Copy out, from the entries below, each line holding the string "with".

╔══

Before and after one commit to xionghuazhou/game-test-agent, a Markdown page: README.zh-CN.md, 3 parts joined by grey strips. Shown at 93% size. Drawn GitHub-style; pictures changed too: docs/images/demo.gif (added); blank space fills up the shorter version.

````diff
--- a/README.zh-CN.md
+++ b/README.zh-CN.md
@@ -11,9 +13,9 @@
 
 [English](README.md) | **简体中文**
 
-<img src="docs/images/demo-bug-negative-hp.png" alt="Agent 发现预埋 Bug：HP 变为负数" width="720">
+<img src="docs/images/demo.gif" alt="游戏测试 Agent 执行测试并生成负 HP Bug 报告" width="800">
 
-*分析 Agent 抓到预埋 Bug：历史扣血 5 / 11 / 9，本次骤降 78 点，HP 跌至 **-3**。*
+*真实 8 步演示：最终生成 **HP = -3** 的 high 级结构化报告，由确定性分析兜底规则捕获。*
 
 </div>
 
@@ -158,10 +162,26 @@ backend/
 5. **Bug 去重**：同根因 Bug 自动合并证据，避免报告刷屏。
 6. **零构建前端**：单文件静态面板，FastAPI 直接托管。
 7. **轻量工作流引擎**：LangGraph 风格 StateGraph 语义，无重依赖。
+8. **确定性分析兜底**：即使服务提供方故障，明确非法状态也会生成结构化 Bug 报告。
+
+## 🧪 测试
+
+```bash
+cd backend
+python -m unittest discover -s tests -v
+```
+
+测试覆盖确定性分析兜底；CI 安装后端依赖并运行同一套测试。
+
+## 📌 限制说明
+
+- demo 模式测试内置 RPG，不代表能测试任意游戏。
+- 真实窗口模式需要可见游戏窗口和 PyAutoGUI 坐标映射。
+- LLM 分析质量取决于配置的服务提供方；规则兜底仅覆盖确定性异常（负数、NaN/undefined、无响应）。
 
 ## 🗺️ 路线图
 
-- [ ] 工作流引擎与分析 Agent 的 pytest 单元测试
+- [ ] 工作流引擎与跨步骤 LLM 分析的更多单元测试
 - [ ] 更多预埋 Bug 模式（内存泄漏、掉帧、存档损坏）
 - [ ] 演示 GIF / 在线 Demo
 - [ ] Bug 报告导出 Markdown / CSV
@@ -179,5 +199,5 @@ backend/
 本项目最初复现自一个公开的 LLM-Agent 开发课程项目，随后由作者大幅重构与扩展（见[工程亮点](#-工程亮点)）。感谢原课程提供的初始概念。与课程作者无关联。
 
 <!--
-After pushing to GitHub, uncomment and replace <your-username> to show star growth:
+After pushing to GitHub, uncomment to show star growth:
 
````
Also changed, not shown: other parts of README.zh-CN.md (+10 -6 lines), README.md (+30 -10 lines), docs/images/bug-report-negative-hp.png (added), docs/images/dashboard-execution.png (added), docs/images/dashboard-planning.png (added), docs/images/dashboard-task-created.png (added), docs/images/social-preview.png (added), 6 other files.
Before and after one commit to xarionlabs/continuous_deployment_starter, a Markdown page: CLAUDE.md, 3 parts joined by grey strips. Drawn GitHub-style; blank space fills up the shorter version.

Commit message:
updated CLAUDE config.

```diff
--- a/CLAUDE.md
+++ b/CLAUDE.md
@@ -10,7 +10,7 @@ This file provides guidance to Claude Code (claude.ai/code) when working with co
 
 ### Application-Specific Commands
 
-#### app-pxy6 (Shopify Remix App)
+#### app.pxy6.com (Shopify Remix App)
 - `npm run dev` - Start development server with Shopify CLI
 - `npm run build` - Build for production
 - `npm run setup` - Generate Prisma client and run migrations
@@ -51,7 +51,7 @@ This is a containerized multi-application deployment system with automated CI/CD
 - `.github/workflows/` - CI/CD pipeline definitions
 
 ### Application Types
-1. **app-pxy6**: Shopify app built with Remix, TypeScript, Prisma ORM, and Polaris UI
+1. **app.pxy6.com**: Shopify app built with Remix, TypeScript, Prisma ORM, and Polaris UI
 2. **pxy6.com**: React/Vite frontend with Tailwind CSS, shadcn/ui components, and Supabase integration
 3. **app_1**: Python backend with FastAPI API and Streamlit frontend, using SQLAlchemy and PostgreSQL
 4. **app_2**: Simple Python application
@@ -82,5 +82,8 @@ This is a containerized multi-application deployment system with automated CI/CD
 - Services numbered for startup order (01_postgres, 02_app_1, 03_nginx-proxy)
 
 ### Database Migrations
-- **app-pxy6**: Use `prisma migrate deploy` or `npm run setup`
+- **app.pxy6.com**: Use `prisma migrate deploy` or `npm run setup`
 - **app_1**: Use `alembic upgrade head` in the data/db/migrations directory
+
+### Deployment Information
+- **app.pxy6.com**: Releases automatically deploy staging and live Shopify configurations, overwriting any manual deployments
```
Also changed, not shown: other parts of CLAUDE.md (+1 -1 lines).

╚══

Response to this exercise:
@@ -10,7 +10,7 @@ This file provides guidance to Claude Code (claude.ai/code) when working with co
 - `npm run dev` - Start development server with Shopify CLI
@@ -51,7 +51,7 @@ This is a containerized multi-application deployment system with automated CI/CD
-1. **app-pxy6**: Shopify app built with Remix, TypeScript, Prisma ORM, and Polaris UI
+1. **app.pxy6.com**: Shopify app built with Remix, TypeScript, Prisma ORM, and Polaris UI
 2. **pxy6.com**: React/Vite frontend with Tailwind CSS, shadcn/ui components, and Supabase integration
 3. **app_1**: Python backend with FastAPI API and Streamlit frontend, using SQLAlchemy and PostgreSQL
@@ -82,5 +82,8 @@ This is a containerized multi-application deployment system with automated CI/CD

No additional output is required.